■ What needs to be done
Report each line from the entries in which "grid" can be found.

■ Supplied records
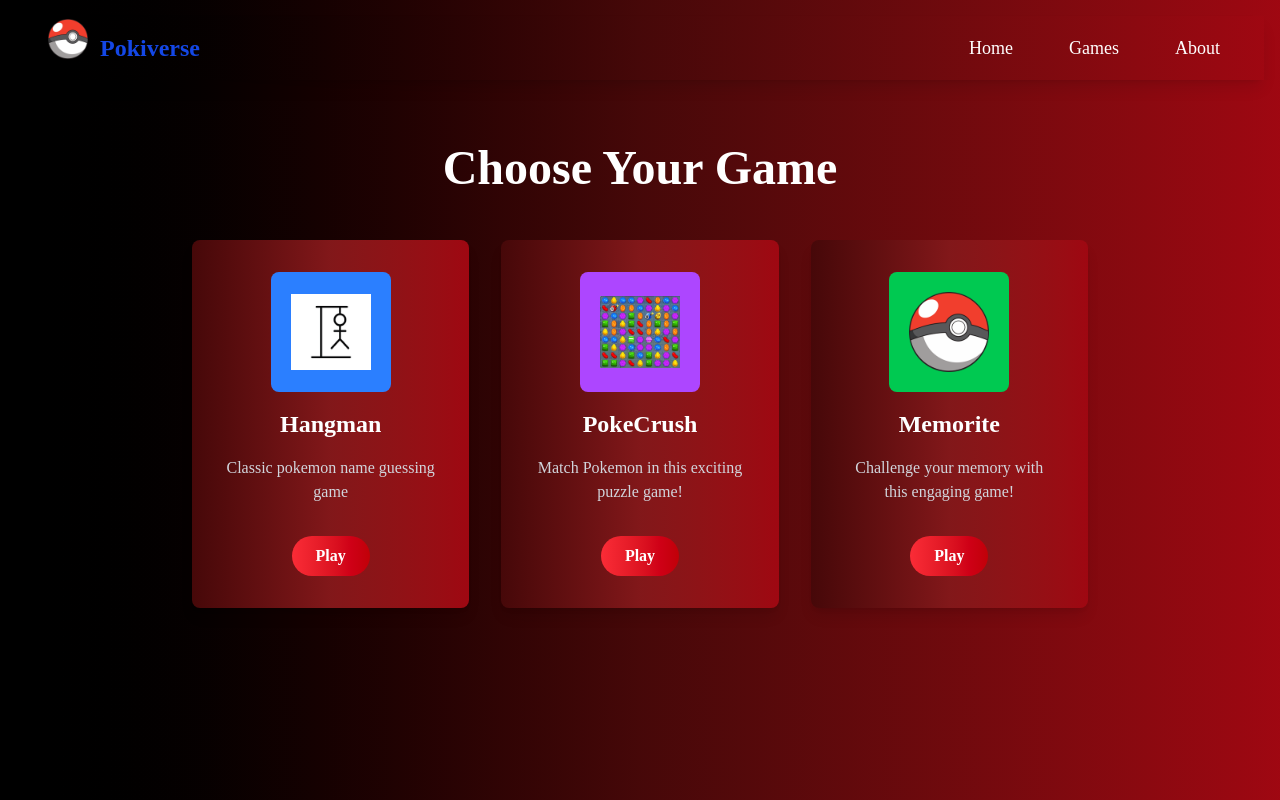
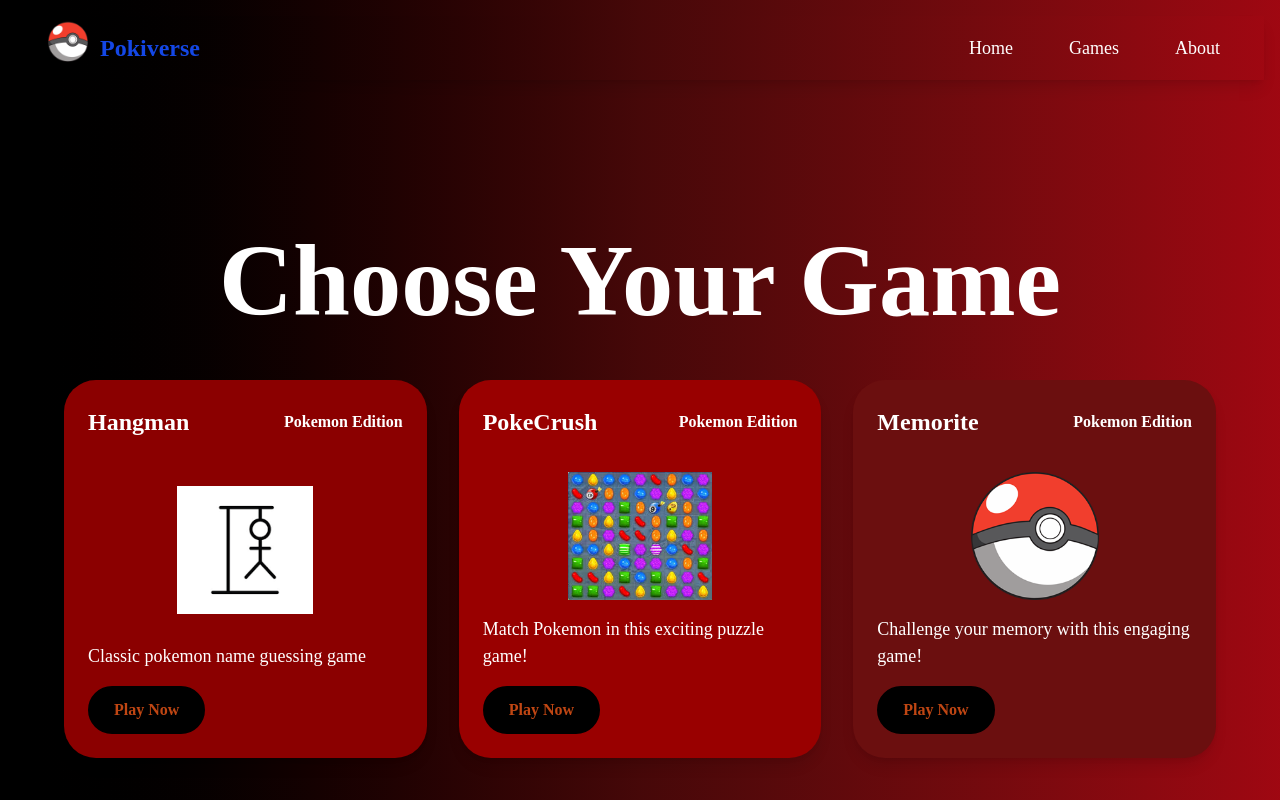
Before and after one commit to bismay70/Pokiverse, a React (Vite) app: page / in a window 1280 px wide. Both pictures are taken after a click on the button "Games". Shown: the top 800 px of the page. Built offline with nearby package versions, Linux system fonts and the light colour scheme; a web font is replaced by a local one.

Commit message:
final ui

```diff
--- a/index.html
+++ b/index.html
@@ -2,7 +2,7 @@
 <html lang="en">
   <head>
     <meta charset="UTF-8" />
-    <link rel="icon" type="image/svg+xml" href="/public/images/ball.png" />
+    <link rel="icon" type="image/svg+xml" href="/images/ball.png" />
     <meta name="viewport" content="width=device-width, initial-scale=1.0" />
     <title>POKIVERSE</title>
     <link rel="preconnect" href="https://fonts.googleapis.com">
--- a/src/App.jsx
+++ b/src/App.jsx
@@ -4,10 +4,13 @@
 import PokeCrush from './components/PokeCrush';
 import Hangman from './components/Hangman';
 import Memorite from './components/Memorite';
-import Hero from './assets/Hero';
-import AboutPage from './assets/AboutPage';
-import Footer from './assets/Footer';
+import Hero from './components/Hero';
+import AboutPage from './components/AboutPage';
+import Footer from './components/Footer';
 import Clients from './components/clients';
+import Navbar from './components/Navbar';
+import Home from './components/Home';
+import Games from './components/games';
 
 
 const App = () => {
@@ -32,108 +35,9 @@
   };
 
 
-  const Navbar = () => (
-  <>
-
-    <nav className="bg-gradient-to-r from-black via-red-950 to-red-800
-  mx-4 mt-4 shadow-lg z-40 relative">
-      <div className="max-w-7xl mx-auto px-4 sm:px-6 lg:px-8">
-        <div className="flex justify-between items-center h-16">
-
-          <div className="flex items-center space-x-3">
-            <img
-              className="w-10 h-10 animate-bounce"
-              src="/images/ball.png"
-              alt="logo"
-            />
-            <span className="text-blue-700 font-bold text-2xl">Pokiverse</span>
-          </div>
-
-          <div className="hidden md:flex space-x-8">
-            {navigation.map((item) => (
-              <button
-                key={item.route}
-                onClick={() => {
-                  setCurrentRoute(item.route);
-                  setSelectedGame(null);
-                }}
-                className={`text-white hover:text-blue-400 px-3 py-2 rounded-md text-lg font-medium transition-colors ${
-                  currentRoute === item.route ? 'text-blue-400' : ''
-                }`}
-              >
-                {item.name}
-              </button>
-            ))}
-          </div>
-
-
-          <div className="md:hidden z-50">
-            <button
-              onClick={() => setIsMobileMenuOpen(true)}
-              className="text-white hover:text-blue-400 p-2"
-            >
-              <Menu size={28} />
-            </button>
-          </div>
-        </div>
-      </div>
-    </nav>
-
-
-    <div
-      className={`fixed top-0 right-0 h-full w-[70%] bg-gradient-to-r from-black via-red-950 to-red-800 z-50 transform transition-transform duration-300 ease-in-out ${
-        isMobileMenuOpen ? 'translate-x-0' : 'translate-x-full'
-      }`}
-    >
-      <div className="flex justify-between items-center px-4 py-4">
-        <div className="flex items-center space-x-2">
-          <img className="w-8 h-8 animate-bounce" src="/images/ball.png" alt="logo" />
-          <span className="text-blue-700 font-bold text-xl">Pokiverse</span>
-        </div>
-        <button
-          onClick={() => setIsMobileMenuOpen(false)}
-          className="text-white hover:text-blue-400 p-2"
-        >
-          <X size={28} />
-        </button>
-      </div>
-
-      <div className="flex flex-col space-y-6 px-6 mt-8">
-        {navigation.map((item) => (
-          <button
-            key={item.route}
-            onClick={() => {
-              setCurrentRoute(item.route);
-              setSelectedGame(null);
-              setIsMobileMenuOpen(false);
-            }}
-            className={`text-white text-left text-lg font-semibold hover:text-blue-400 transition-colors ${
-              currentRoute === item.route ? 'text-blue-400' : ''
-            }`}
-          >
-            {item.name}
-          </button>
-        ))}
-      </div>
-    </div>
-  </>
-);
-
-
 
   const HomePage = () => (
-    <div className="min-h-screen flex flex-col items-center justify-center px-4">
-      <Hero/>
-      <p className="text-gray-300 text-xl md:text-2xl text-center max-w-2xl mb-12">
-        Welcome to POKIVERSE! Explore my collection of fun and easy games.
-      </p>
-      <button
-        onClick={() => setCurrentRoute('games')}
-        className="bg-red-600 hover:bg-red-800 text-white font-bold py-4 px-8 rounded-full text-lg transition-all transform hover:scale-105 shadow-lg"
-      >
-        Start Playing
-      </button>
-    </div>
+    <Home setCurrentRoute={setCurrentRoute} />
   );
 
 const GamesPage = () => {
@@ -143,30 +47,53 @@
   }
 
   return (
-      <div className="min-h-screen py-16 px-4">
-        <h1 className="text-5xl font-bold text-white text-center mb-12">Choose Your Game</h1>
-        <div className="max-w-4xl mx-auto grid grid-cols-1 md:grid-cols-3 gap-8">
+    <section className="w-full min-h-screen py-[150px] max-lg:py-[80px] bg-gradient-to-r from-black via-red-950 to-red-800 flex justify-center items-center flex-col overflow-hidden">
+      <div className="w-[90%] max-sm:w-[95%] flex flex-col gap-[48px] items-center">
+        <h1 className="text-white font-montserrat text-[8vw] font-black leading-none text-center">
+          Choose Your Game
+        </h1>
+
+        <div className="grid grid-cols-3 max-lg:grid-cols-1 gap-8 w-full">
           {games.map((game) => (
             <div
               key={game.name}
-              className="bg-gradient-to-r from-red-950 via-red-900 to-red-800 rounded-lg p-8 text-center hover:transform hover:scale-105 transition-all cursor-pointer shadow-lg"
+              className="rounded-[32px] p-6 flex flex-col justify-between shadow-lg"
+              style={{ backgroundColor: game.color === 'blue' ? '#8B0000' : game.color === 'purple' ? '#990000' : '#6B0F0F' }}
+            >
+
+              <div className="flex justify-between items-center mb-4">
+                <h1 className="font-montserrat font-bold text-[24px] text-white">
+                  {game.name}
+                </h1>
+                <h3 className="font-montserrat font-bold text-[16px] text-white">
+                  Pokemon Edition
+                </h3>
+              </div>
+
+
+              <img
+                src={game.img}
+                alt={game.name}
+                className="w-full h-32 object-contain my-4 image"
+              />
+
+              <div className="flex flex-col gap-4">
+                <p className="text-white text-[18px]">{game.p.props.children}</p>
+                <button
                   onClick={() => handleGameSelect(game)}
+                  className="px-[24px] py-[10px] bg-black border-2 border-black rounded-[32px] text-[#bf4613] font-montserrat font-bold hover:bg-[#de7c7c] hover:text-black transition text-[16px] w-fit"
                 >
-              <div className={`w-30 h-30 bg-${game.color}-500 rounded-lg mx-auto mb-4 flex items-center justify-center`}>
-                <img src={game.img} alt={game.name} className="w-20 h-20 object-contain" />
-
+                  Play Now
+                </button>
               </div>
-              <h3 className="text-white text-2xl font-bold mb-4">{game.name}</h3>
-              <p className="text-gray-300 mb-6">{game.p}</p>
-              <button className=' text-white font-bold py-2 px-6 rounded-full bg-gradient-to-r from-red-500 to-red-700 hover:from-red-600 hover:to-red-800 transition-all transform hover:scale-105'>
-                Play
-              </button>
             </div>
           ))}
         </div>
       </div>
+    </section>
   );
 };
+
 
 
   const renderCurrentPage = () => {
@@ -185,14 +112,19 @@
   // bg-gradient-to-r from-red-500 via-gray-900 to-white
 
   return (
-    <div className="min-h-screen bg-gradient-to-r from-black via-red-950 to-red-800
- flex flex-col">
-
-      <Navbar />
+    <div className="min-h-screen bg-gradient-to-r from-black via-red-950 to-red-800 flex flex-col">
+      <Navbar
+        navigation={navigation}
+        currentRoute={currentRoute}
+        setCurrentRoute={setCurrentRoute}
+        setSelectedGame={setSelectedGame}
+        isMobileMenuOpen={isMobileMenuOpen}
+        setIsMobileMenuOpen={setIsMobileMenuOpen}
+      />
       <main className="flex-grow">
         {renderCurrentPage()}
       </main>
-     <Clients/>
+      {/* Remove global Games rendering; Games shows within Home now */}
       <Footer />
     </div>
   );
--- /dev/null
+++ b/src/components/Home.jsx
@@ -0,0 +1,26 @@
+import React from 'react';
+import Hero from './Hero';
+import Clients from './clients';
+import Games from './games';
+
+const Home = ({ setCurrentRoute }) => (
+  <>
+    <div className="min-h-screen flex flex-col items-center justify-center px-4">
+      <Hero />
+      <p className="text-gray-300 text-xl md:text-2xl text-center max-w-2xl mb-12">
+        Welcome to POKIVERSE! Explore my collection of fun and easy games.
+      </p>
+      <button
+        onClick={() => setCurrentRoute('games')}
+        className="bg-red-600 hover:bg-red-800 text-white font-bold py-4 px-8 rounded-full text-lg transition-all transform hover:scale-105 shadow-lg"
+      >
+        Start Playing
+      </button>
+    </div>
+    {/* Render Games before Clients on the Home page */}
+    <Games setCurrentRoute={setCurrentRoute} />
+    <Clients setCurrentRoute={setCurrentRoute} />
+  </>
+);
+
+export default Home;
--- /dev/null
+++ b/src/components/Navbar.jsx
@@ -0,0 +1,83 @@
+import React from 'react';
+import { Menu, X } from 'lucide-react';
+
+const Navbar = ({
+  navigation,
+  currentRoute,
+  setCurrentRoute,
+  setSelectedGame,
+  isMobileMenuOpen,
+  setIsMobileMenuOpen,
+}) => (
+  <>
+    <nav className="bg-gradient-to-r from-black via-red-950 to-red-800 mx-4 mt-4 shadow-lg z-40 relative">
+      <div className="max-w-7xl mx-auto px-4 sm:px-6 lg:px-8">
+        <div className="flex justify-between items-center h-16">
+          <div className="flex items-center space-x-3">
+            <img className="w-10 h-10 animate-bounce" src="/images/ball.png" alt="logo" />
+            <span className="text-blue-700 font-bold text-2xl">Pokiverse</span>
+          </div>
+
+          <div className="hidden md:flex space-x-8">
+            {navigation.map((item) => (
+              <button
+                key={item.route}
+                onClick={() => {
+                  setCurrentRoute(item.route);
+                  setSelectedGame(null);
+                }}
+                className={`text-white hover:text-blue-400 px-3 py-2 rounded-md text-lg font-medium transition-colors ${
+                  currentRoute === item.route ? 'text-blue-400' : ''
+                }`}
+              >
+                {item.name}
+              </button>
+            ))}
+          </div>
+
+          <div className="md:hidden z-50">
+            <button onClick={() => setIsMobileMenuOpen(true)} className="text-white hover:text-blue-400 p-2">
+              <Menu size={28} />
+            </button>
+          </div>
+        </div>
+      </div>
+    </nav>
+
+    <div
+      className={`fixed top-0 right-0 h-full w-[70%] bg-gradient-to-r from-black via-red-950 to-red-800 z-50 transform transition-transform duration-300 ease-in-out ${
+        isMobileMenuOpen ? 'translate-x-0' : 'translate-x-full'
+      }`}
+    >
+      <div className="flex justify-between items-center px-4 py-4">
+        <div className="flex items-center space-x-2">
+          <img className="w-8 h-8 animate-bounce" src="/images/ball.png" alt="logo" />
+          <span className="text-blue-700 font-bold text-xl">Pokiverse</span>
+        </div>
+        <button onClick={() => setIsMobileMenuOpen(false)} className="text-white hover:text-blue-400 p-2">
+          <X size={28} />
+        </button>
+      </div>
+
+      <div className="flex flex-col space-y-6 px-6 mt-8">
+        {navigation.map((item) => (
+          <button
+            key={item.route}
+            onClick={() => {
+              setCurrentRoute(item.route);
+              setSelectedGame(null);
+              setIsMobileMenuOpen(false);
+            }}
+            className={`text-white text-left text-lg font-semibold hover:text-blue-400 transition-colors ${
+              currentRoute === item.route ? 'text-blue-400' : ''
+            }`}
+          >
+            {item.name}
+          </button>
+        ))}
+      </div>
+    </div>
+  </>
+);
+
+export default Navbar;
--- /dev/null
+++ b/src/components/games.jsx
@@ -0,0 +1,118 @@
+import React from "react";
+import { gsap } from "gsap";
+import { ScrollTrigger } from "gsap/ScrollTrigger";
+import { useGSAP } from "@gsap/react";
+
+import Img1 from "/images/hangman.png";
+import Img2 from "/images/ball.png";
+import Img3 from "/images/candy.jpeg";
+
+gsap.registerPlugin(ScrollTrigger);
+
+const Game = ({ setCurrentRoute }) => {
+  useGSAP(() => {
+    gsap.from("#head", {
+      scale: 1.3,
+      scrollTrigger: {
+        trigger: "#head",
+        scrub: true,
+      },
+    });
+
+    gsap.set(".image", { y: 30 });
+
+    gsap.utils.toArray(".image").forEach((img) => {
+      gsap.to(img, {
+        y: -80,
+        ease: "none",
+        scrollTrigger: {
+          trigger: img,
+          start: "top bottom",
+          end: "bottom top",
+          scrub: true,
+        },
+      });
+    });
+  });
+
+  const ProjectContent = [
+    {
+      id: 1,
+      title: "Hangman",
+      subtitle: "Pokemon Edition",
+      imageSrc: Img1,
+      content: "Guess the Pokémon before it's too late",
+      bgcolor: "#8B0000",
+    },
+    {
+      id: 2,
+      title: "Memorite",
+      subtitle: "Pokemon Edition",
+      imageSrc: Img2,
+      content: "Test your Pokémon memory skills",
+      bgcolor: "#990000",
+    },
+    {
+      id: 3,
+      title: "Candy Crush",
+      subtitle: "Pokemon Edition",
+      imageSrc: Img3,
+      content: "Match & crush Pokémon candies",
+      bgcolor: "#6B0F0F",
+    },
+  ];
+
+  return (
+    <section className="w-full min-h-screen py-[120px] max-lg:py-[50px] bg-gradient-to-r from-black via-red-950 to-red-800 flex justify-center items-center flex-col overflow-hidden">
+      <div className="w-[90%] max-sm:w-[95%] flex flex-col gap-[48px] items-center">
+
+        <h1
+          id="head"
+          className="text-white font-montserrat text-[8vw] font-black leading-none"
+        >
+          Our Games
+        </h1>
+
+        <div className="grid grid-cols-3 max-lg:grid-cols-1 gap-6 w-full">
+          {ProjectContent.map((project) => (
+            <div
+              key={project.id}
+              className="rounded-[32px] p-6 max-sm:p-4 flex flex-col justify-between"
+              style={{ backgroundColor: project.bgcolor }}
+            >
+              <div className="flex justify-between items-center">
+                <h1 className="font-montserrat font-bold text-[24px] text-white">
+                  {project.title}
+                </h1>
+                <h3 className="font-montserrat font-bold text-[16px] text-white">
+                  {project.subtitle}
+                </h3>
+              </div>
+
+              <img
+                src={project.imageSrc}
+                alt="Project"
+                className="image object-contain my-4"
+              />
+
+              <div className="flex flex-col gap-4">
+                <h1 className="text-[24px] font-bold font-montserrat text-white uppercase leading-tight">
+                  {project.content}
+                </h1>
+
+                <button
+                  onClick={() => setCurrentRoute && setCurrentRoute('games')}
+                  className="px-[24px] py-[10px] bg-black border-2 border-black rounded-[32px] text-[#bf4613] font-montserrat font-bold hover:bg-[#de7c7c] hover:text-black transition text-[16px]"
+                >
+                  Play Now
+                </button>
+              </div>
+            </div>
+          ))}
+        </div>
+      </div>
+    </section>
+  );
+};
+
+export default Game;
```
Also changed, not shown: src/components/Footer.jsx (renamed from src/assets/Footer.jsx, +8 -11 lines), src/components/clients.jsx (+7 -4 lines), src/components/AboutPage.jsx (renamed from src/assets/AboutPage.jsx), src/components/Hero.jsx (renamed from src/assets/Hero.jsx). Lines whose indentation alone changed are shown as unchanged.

■ Written response
-        <div className="max-w-4xl mx-auto grid grid-cols-1 md:grid-cols-3 gap-8">
+        <div className="grid grid-cols-3 max-lg:grid-cols-1 gap-8 w-full">
+        <div className="grid grid-cols-3 max-lg:grid-cols-1 gap-6 w-full">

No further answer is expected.